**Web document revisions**
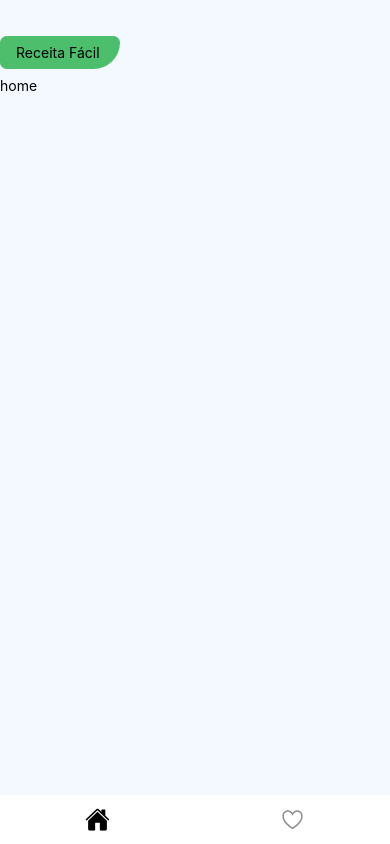
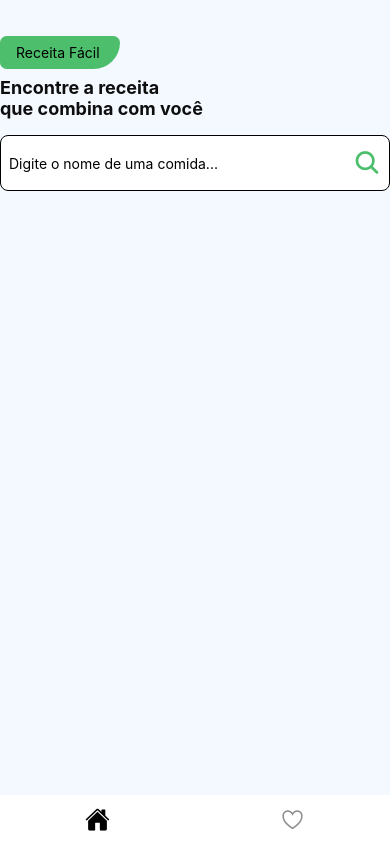
Before and after one commit to oliveiramiro2/receita-facil, a React Native app: screen /HomeTab in a window 390 px wide. Built offline with nearby package versions, Linux system fonts and the light colour scheme.

Commit message:
added layout of input
finished today (first day)

add home

```diff
--- a/src/pages/home.tsx
+++ b/src/pages/home.tsx
@@ -1,5 +1,14 @@
-import { Text, StyleSheet, SafeAreaView } from 'react-native';
-import React from 'react';
+import {
+    Text,
+    StyleSheet,
+    SafeAreaView,
+    View,
+    TextInput,
+    TouchableOpacity,
+} from 'react-native';
+import React, { useState } from 'react';
+import { Ionicons } from '@expo/vector-icons';
+
 import { Logo } from '../components';
 
 const styles = StyleSheet.create({
@@ -9,11 +18,49 @@ const styles = StyleSheet.create({
         paddingTop: 36,
         paddingHorizontal: 14,
     },
+    title: {
+        fontSize: 18,
+        fontWeight: 'bold',
+        color: '#0e0e0e',
+    },
+    form: {
+        width: '100%',
+        borderRadius: 8,
+        marginVertical: 16,
+        backgroundColor: '#fff',
+        borderWidth: 1,
+        borderColor: '#ecece',
+        paddingHorizontal: 8,
+        flexDirection: 'row',
+        alignItems: 'center',
+        justifyContent: 'space-between',
+    },
+    input: {
+        width: '90%',
+        maxWidth: '90%',
+        height: 54,
+    },
 });
 
-export const Home: React.FC = () => (
-    <SafeAreaView style={[styles.contain]}>
-        <Logo />
-        <Text>home</Text>
-    </SafeAreaView>
-);
+export const Home: React.FC = () => {
+    const [search, setSearch] = useState<string>('');
+
+    return (
+        <SafeAreaView style={[styles.contain]}>
+            <Logo />
+            <Text style={[styles.title]}>Encontre a receita</Text>
+            <Text style={[styles.title]}>que combina com você</Text>
+            <View style={[styles.form]}>
+                <TextInput
+                    placeholder="Digite o nome de uma comida..."
+                    style={[styles.input]}
+                    value={search}
+                    onChangeText={setSearch}
+                />
+                <TouchableOpacity>
+                    <Ionicons name="search" size={28} color="#4cbe6c" />
+                </TouchableOpacity>
+            </View>
+        </SafeAreaView>
+    );
+};
```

**Task objective**
Nothing in the entries above should change when they are printed again, except that the pictures are dropped.

**Result of this exercise**
Before and after one commit to oliveiramiro2/receita-facil, a React Native app: screen /HomeTab in a window 390 px wide. Built offline with nearby package versions, Linux system fonts and the light colour scheme.

Commit message:
added layout of input
finished today (first day)

add home

```diff
--- a/src/pages/home.tsx
+++ b/src/pages/home.tsx
@@ -1,5 +1,14 @@
-import { Text, StyleSheet, SafeAreaView } from 'react-native';
-import React from 'react';
+import {
+    Text,
+    StyleSheet,
+    SafeAreaView,
+    View,
+    TextInput,
+    TouchableOpacity,
+} from 'react-native';
+import React, { useState } from 'react';
+import { Ionicons } from '@expo/vector-icons';
+
 import { Logo } from '../components';
 
 const styles = StyleSheet.create({
@@ -9,11 +18,49 @@ const styles = StyleSheet.create({
         paddingTop: 36,
         paddingHorizontal: 14,
     },
+    title: {
+        fontSize: 18,
+        fontWeight: 'bold',
+        color: '#0e0e0e',
+    },
+    form: {
+        width: '100%',
+        borderRadius: 8,
+        marginVertical: 16,
+        backgroundColor: '#fff',
+        borderWidth: 1,
+        borderColor: '#ecece',
+        paddingHorizontal: 8,
+        flexDirection: 'row',
+        alignItems: 'center',
+        justifyContent: 'space-between',
+    },
+    input: {
+        width: '90%',
+        maxWidth: '90%',
+        height: 54,
+    },
 });
 
-export const Home: React.FC = () => (
-    <SafeAreaView style={[styles.contain]}>
-        <Logo />
-        <Text>home</Text>
-    </SafeAreaView>
-);
+export const Home: React.FC = () => {
+    const [search, setSearch] = useState<string>('');
+
+    return (
+        <SafeAreaView style={[styles.contain]}>
+            <Logo />
+            <Text style={[styles.title]}>Encontre a receita</Text>
+            <Text style={[styles.title]}>que combina com você</Text>
+            <View style={[styles.form]}>
+                <TextInput
+                    placeholder="Digite o nome de uma comida..."
+                    style={[styles.input]}
+                    value={search}
+                    onChangeText={setSearch}
+                />
+                <TouchableOpacity>
+                    <Ionicons name="search" size={28} color="#4cbe6c" />
+                </TouchableOpacity>
+            </View>
+        </SafeAreaView>
+    );
+};
```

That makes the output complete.